## [Data provided]
________________
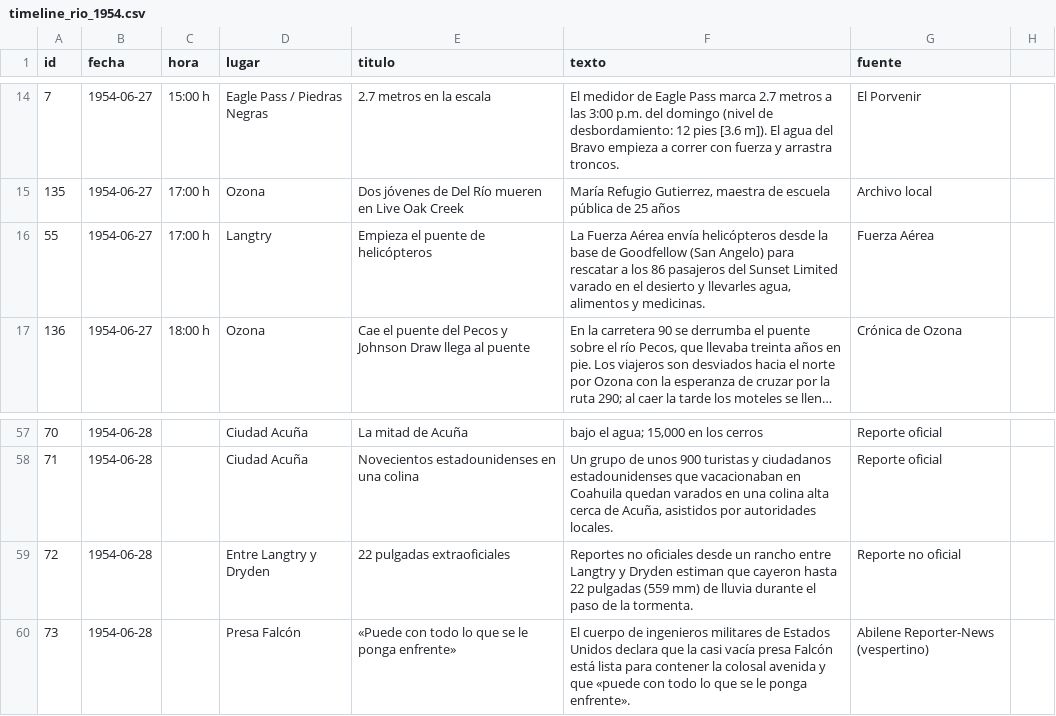
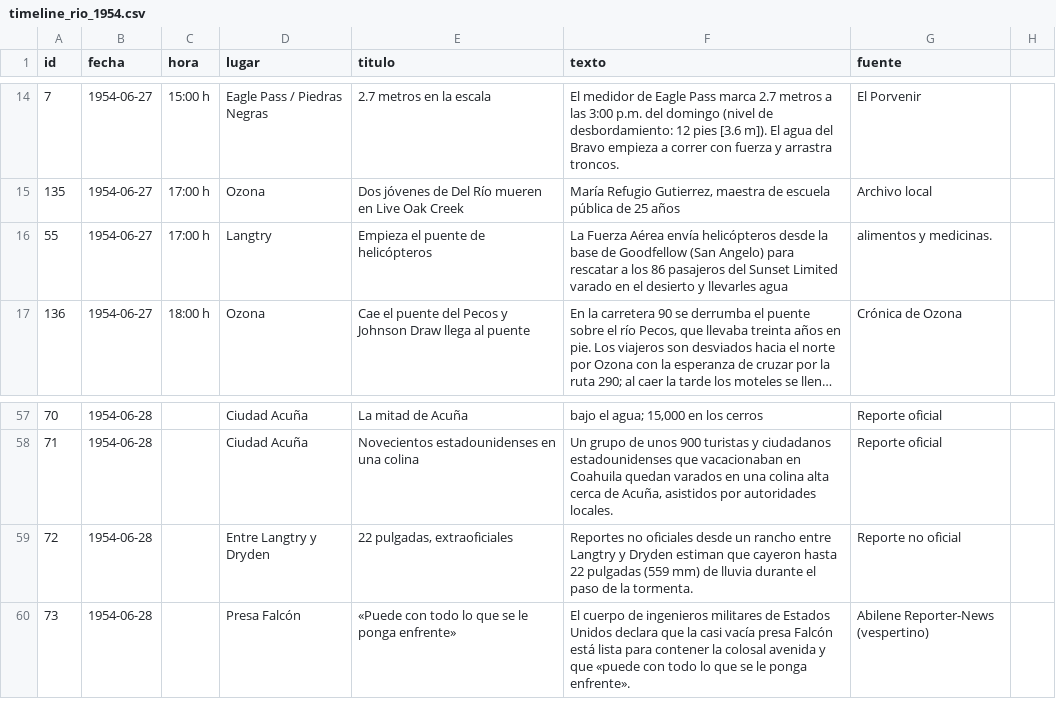
Before and after one commit to matonfaz/el-rio-que-enloquecio, a CSV file: timeline_rio_1954.csv, drawn as a sheet; only a part is shown, gaps mark what is left out; long unchanged cells end in …; the diff names each change by its address in the sheet, - before the commit and + after, or states it on an @@ line.

```diff
--- a/timeline_rio_1954.csv
+++ b/timeline_rio_1954.csv
-F16 (texto): …y llevarles agua, alimentos y medicinas.
+F16 (texto): …y llevarles agua
-G16 (fuente): Fuerza Aérea
+G16 (fuente): alimentos y medicinas.
-E59 (titulo): 22 pulgadas extraoficiales
+E59 (titulo): 22 pulgadas, extraoficiales
```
________________
## [Work to be completed]
Within the data above, how many lines contain "fuente"? Respond with the tally alone.

## [Exercise solution]
2